Starting from their brands, the swastika. the hammer-and-sickle etc. and moving onto different types of poster iconography, flags and publications, Heller examines step by step, how totalitariam regimes used aesthetics not only to built an image, but also to convey very special messages. The book is divided into four chapters: The Nazis, The Italian Fascists, The Societ Communist and The Communist Chinese. In these Heller follows the way particular myths were created with the use of symbols, how particular aesthetics where used to sell racial (racist) and cultural stereotypes, but also how personalities themselves (Hitler, Stalin, Mussolini, Mao) became brands in themselves.
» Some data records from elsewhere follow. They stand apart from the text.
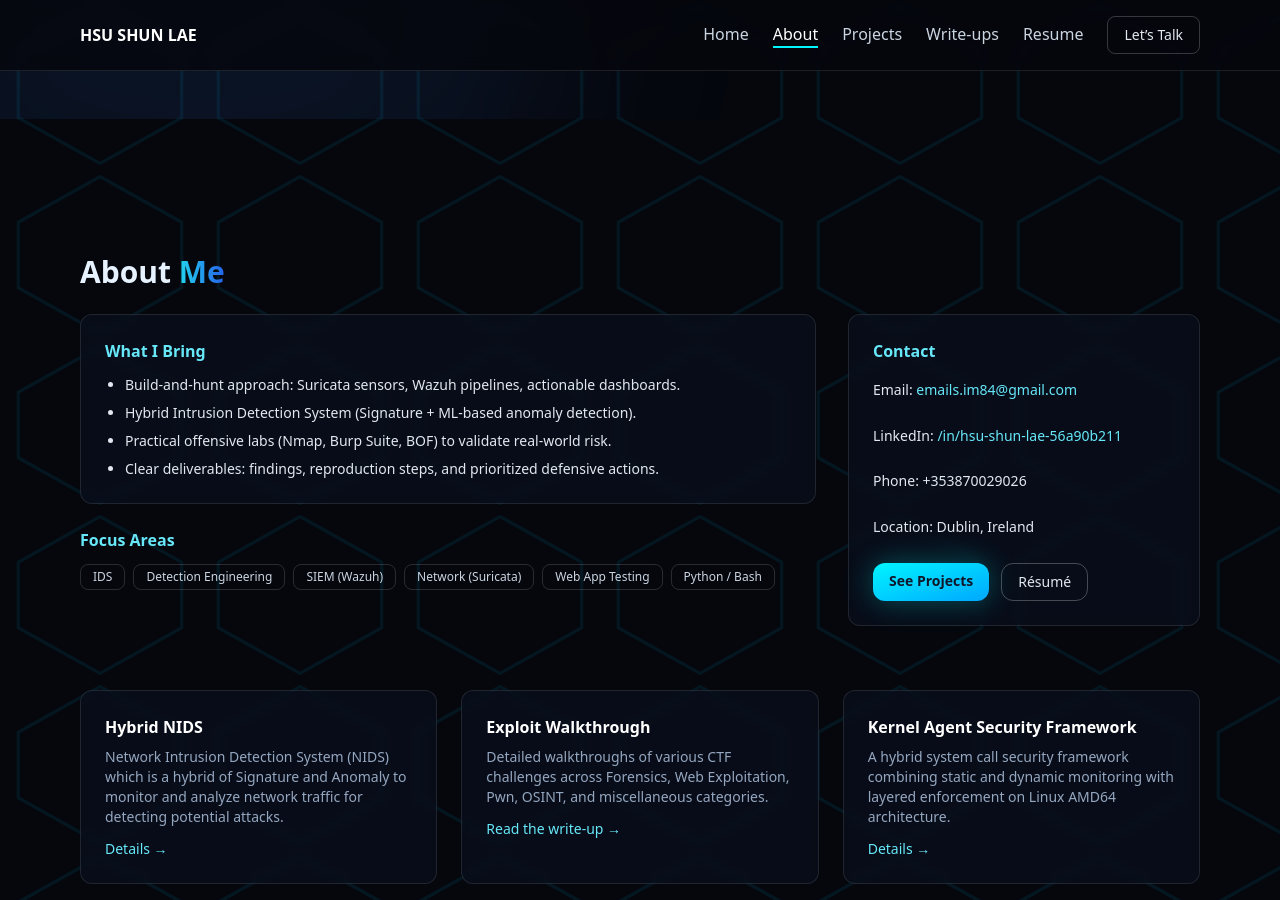
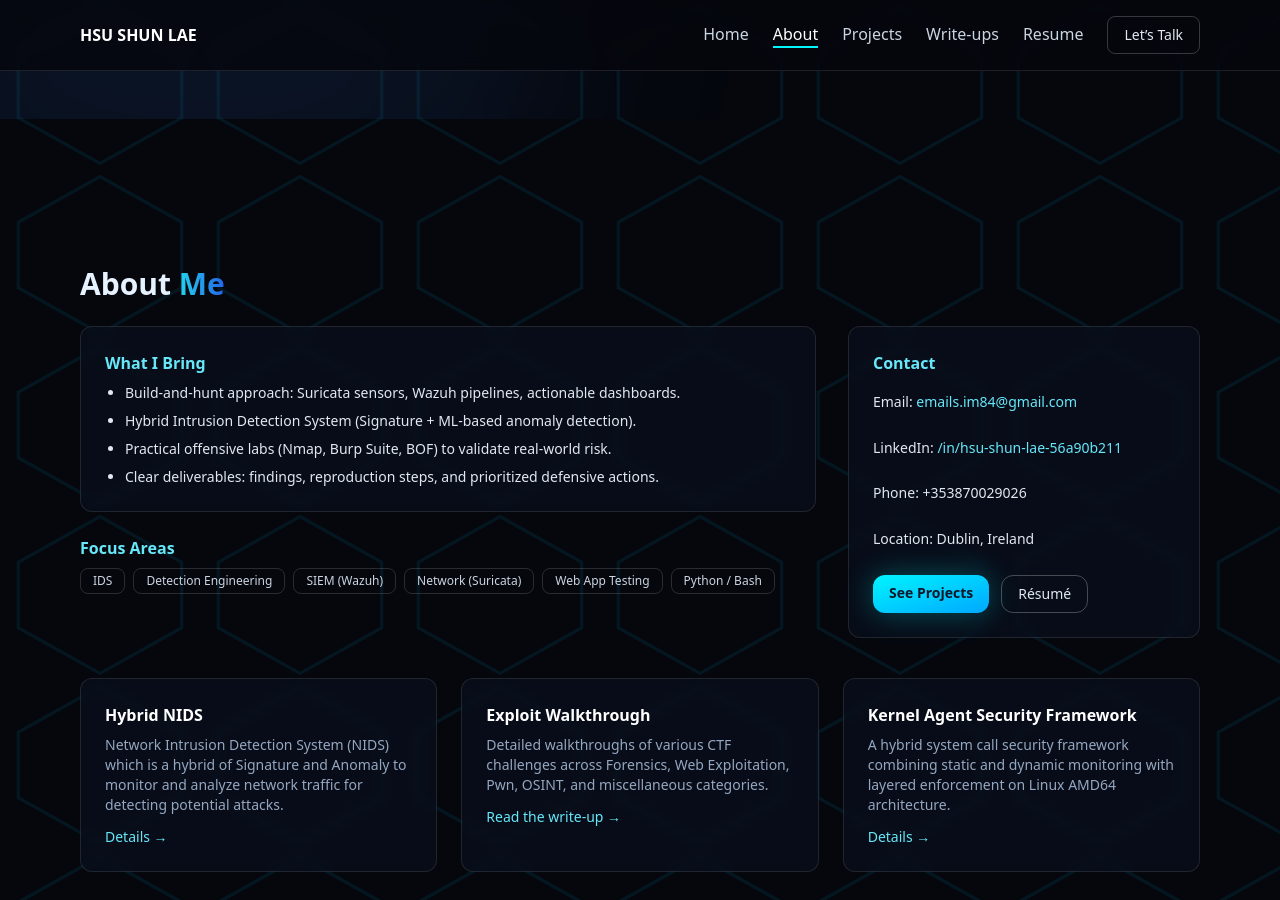
Before and after one commit to HsuShunLae/HsuShunLae.github.io, a Jekyll site: the page built from index.md, in a window 1280 px wide and 900 px high, scrolled down 901 px. Built offline with Jekyll 4.4.1, drawn with Linux system fonts in a browser that asks for light colours; nearby versions of some CDN libraries.

Commit message:
Update about-section.html

```diff
--- a/_includes/about-section.html
+++ b/_includes/about-section.html
@@ -13,7 +13,7 @@
       <div class="md:col-span-2 space-y-6">
 
         <div class="rounded-xl border border-white/10 bg-panel/60 backdrop-blur-sm p-6">
-          <h3 class="mb-3 text-cyan-300 font-semibold">What I Bring</h3>
+          <h3 class="mb-2 text-cyan-300 font-semibold">What I Bring</h3>
           <ul class="list-disc pl-5 space-y-2 text-slate-200 text-sm">
             <li>Build-and-hunt approach: Suricata sensors, Wazuh pipelines, actionable dashboards.</li>
             <li>Hybrid Intrusion Detection System (Signature + ML-based anomaly detection).</li>
@@ -24,7 +24,7 @@
 
         <!-- Focus Areas -->
         <div>
-          <h3 class="mb-3 text-cyan-300 font-semibold">Focus Areas</h3>
+          <h3 class="mb-2 text-cyan-300 font-semibold">Focus Areas</h3>
           <div class="flex flex-wrap gap-2">
             <span class="rounded-lg border border-white/15 px-3 py-1 text-xs text-slate-300">IDS</span>
             <span class="rounded-lg border border-white/15 px-3 py-1 text-xs text-slate-300">Detection Engineering</span>
@@ -75,7 +75,7 @@
     </div>
 
     <!-- Highlights -->
-    <div class="mt-16 grid gap-6 md:grid-cols-3">
+    <div class="mt-10 grid gap-6 md:grid-cols-3">
 
       <div class="rounded-xl border border-white/10 bg-panel/60 backdrop-blur-sm p-6">
         <h4 class="mb-2 font-semibold text-white">Hybrid NIDS</h4>
```
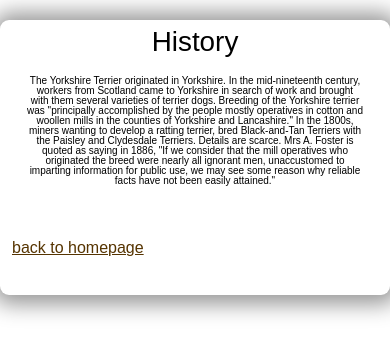
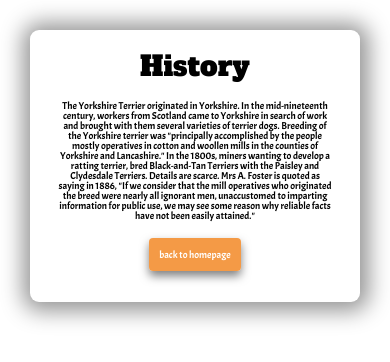
Before and after one commit to Irenkawww/My-dog, a plain HTML site: page history.html in a window 390 px wide. Drawn offline with nearby package versions, Linux system fonts and the light colour scheme.

Commit message:
changed fonts, +bootstrap, made responsive

```diff
--- a/history.html
+++ b/history.html
@@ -20,26 +20,42 @@
       integrity="sha384-geWF76RCwLtnZ8qwWowPQNguL3RmwHVBC9FhGdlKrxdiJJigb/j/68SIy3Te4Bkz"
       crossorigin="anonymous"
     ></script>
+    <link rel="preconnect" href="https://fonts.googleapis.com" />
+    <link rel="preconnect" href="https://fonts.gstatic.com" crossorigin />
+    <link
+      href="https://fonts.googleapis.com/css2?family=Acme&family=Alfa+Slab+One&display=swap"
+      rel="stylesheet"
+    />
     <title>The Yorkshire Terrier's historical background</title>
   </head>
   <body>
-    <div class="container">
-      <h1>History</h1>
-      <p>
-        The Yorkshire Terrier originated in Yorkshire. In the mid-nineteenth
-        century, workers from Scotland came to Yorkshire in search of work and
-        brought with them several varieties of terrier dogs. Breeding of the
-        Yorkshire terrier was "principally accomplished by the people mostly
-        operatives in cotton and woollen mills in the counties of Yorkshire and
-        Lancashire." In the 1800s, miners wanting to develop a ratting terrier,
-        bred Black-and-Tan Terriers with the Paisley and Clydesdale Terriers.
-        Details are scarce. Mrs A. Foster is quoted as saying in 1886, "If we
-        consider that the mill operatives who originated the breed were nearly
-        all ignorant men, unaccustomed to imparting information for public use,
-        we may see some reason why reliable facts have not been easily
-        attained."
-      </p>
-      <a href="/" class="links">back to homepage</a>
+    <div class="container text-center">
+      <div class="row align-items-center">
+        <div class="col-sm-1"></div>
+        <div class="col-sm-10 page">
+          <h1>History</h1>
+          <p>
+            The Yorkshire Terrier originated in Yorkshire. In the mid-nineteenth
+            century, workers from Scotland came to Yorkshire in search of work
+            and brought with them several varieties of terrier dogs. Breeding of
+            the Yorkshire terrier was "principally accomplished by the people
+            mostly operatives in cotton and woollen mills in the counties of
+            Yorkshire and Lancashire." In the 1800s, miners wanting to develop a
+            ratting terrier, bred Black-and-Tan Terriers with the Paisley and
+            Clydesdale Terriers. Details are scarce. Mrs A. Foster is quoted as
+            saying in 1886, "If we consider that the mill operatives who
+            originated the breed were nearly all ignorant men, unaccustomed to
+            imparting information for public use, we may see some reason why
+            reliable facts have not been easily attained."
+          </p>
+          <div class="links">
+            <div class="navigation-links">
+              <a href="/">back to homepage</a>
+            </div>
+          </div>
+        </div>
+        <div class="col-sm-1"></div>
+      </div>
     </div>
   </body>
 </html>
--- a/src/style.css
+++ b/src/style.css
@@ -1,10 +1,12 @@
 body{
     background-color: rgb(244, 231, 216);
-    max-width: 800px;
-    margin: auto;
-}
+    margin: 30px 30px;
+    padding: 30px 30px;
+   }
 h1 {
+    padding-top: 20px;
     text-align: center;
+    font-family: 'Alfa Slab One', cursive;
 }
 img {
 display: block;
@@ -14,64 +16,60 @@ border-radius: 6px;
 padding: 10px;
 }
 p {
-    padding: 10px;
-    margin: 10px;
-    border-radius: 4px;
+    padding: 15px;
+    margin: 15px;
     font-size: 18px;
-    line-height: 1.5;
     text-align: center;
+    font-family: 'Acme', sans-serif;
 }
-.container {
+.page {
     box-shadow: 1px 1px 22px 8px rgba(0, 0, 0, 0.42);
-    margin: 20px 50px;
-    padding: 5px 50px;
     color: #000;
-    max-width: 600px;
+    max-width: 700px;
+    margin: 0px 0px;
+    padding: 0px 0px;
     border-radius: 9px;
     font-family: "Cerbri sans", Arial, Helvetica, sans-serif;
 }
-.links {
-    display: flex;
-    margin-top: 40px;
-    color: rgb(86, 52, 1);
-    margin-bottom: 30px;
-}
-.centredlinks{
+.contactmelink {
     justify-content: center;
     font-size: 25px;
+    color:black;
+    font-family: 'Acme', sans-serif;
+   }
+   .space :hover{
+    text-decoration: none;
+    color: rgb(154, 92, 1);
+   }
+.space {
+    display: block;
+    margin: 50px auto;
+  }
+.links {
+display: block;
+margin: auto;
+margin-top: 10px;
+margin-bottom: 40px;
 }
-.centred {
-text-align: center;
-}
-.links:hover {
-    text-decoration: underline;
-    color: rgb(194, 117, 0);
-}
-.rowphotos {
-    display: flex;
-    justify-content: center;
-}
-
-.navigation-links {
-    display: flex;
-    margin-top: 10px;
-    justify-content: center;
-}
-
 .navigation-links a {
     margin: 10px;
     border-radius: 4px;
-    padding: 20px 15px;
+    padding: 10px 10px;
     text-decoration: none;
-    text-transform: capitalize;
-    margin-bottom: 30px;
+    background: rgb(244, 154, 70);
+    color: white;
+    box-shadow: 0 5px 10px rgba(0, 0, 0, 0.5);
+    font-family: 'Acme', sans-serif;
+}
+.navigation-links :hover {
+  text-decoration: none;
+  background:rgb(154, 92, 1) ;
 }
 
-.contact-link {
-    background: rgb(244, 154, 70);
-    box-shadow: 0 5px 10px rgba(0, 0, 0, 0.3);
-    color: white;
-    }
+ .rowphotos {
+   display: flex;
+   justify-content: center;
+}
 @media (max-width:800px) {
     h1 {
         font-size: 36px;
@@ -91,4 +89,10 @@ text-align: center;
         font-size: 10px;
         line-height: 1;
     }
+    .links {
+    font-size: 10px;
+    }
+    .space {
+    font-size: 15px;
+    }
 }
```
Also changed, not shown: contact.html (+21 -4 lines), index.html (+27 -20 lines), photo.html (+18 -2 lines).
The author follows the rise and fall of the brand, but also its legacy, often much stronger than we would ever imagine.
IV Festa Delle Legioni. Poster designed by Franco Signorini for a gathering of the Fascist youth organization Opera Balilla in Milan. 1937 (private collection)
Heller's argument is that totalitarian states used brands in a same way that only corporations had done in the past, branding particular narratives - with a core narrative - about themselves and their organization. With rich material, partly from his own collection, partly from others', he manages to convince the reader to read beyond the surface and the pure quality of the aesthetics, but rather think about how graphics are used to manipulate. The book not only guarantees a fascinating reading, but also it makes you think about the power branding has and they way it can be easily abused. Maybe totalitarian regimes are an extreme, but manipulation is no stranger to any industry branding strategy.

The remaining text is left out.